▶ [About this exercise]: Your answer must consist of every line from the data below that includes the word "rect".

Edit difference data
※
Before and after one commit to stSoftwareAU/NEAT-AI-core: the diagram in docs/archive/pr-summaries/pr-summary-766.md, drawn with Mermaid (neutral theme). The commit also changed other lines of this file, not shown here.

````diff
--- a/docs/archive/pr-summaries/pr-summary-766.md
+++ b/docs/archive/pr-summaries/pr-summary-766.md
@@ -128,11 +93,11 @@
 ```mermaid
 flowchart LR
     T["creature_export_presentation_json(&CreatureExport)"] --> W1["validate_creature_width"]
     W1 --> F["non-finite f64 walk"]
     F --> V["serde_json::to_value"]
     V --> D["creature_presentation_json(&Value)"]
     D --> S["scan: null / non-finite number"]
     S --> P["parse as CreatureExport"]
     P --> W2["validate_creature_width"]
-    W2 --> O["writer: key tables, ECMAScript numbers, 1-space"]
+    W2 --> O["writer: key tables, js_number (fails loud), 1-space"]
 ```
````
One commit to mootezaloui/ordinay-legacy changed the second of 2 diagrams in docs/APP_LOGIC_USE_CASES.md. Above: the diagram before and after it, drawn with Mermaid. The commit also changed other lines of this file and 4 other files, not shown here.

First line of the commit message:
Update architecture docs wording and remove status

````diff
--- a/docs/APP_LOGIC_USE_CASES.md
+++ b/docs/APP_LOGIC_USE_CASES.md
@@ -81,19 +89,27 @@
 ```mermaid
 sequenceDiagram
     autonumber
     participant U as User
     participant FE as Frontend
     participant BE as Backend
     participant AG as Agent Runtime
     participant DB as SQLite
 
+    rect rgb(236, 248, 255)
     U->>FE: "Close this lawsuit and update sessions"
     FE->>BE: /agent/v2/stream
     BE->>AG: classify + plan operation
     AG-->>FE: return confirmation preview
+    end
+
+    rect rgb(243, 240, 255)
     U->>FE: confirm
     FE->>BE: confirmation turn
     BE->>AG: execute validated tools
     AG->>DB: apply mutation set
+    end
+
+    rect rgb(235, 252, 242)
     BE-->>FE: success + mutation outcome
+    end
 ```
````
※
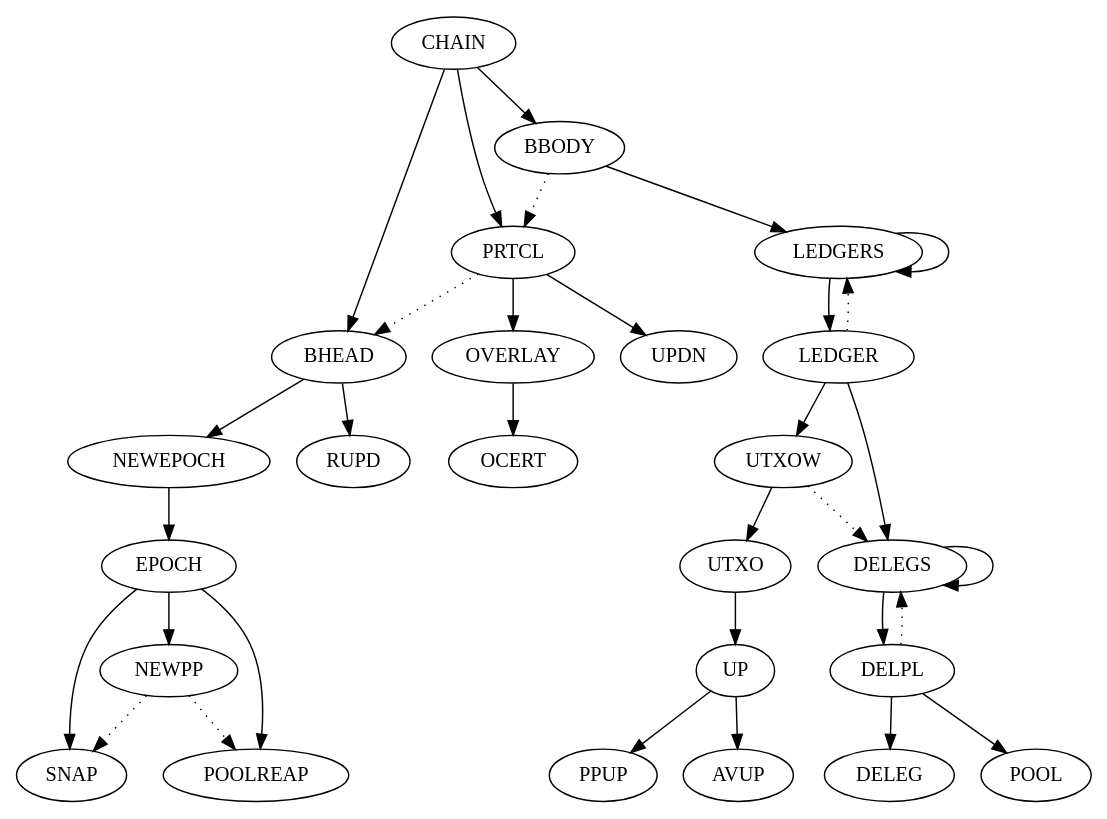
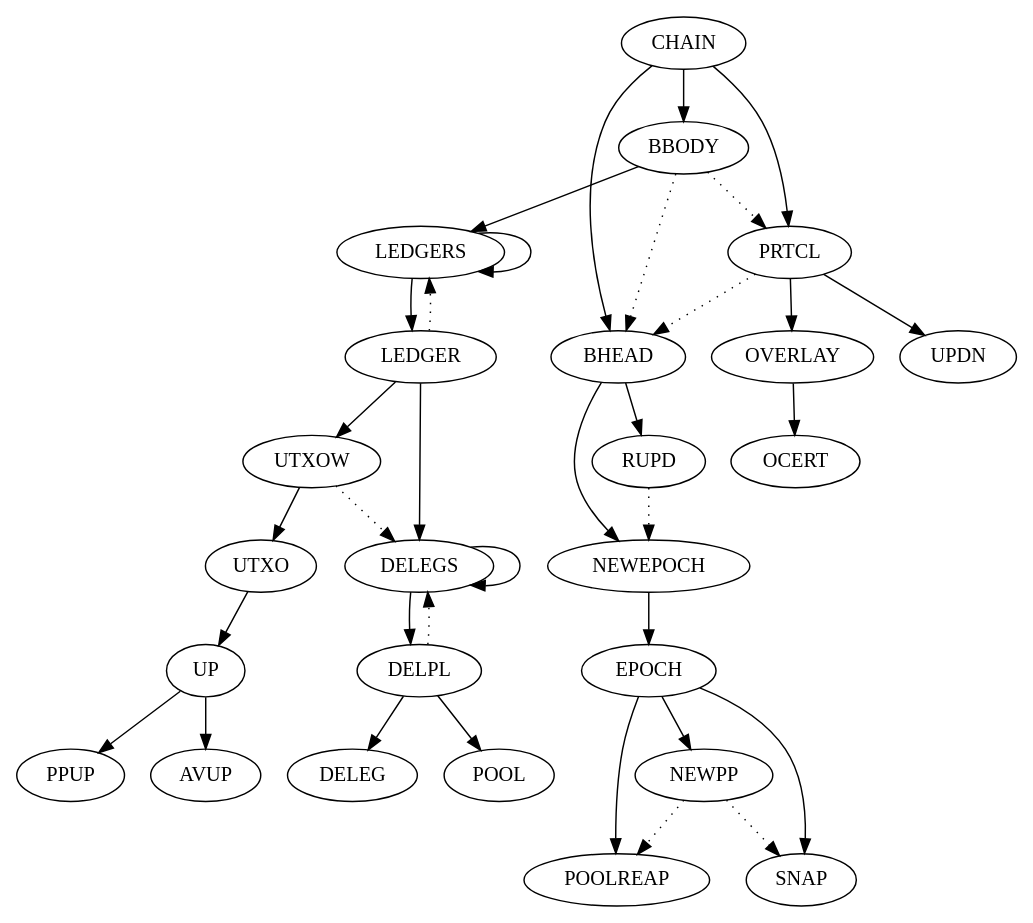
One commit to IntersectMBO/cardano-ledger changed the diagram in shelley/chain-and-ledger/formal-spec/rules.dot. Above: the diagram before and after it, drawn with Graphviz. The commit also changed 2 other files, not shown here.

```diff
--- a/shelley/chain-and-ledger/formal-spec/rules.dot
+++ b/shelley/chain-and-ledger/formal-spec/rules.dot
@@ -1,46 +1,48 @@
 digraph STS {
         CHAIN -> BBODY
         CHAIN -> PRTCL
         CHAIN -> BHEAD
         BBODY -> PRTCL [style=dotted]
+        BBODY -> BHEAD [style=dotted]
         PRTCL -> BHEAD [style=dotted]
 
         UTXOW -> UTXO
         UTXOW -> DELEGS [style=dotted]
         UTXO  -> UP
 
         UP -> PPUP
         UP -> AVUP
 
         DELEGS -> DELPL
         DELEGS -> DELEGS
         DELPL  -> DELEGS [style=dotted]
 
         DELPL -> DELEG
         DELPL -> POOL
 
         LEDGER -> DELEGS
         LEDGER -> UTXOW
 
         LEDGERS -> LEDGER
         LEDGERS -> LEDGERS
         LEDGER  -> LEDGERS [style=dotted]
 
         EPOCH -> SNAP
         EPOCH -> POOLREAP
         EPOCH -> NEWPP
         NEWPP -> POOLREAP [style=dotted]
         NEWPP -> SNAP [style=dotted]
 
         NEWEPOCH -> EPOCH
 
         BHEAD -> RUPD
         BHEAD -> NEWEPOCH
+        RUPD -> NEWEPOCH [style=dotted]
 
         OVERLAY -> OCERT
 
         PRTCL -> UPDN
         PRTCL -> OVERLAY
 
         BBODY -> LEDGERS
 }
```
※
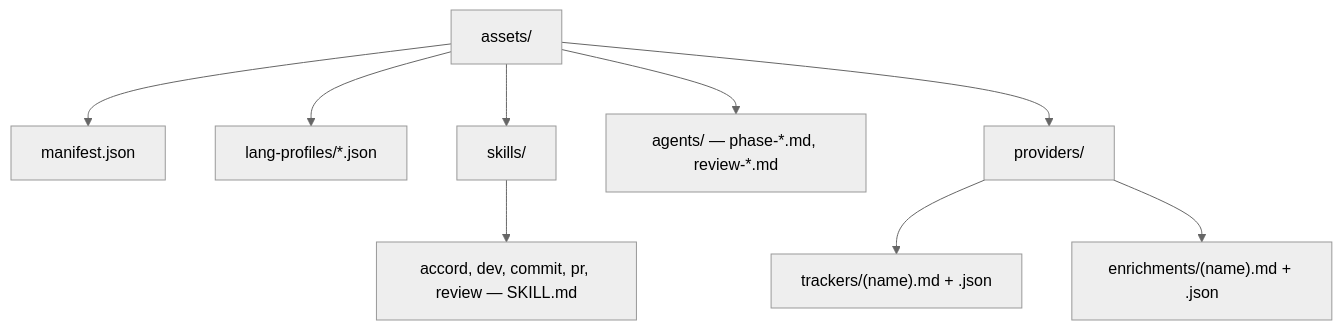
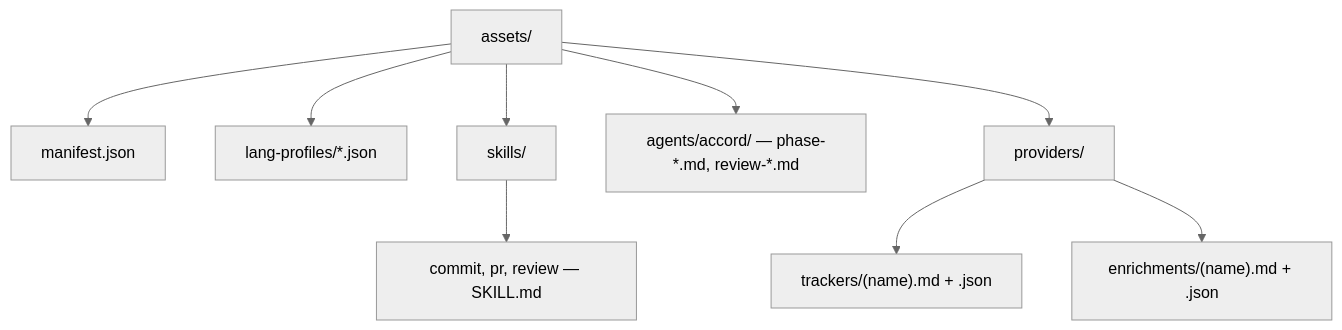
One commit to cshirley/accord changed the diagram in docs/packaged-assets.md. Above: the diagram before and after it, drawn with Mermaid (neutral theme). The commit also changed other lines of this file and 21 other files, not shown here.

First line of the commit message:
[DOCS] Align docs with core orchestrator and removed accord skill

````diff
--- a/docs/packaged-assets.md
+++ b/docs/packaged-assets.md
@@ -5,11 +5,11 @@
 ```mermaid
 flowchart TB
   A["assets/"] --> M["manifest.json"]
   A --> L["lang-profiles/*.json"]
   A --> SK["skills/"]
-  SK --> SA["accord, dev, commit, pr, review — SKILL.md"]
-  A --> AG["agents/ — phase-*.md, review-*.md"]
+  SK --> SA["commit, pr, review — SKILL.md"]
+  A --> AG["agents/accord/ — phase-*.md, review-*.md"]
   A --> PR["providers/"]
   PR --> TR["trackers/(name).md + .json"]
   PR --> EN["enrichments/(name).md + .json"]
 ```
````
※
▶ [Reply to the task]:
+    rect rgb(236, 248, 255)
+    rect rgb(243, 240, 255)
+    rect rgb(235, 252, 242)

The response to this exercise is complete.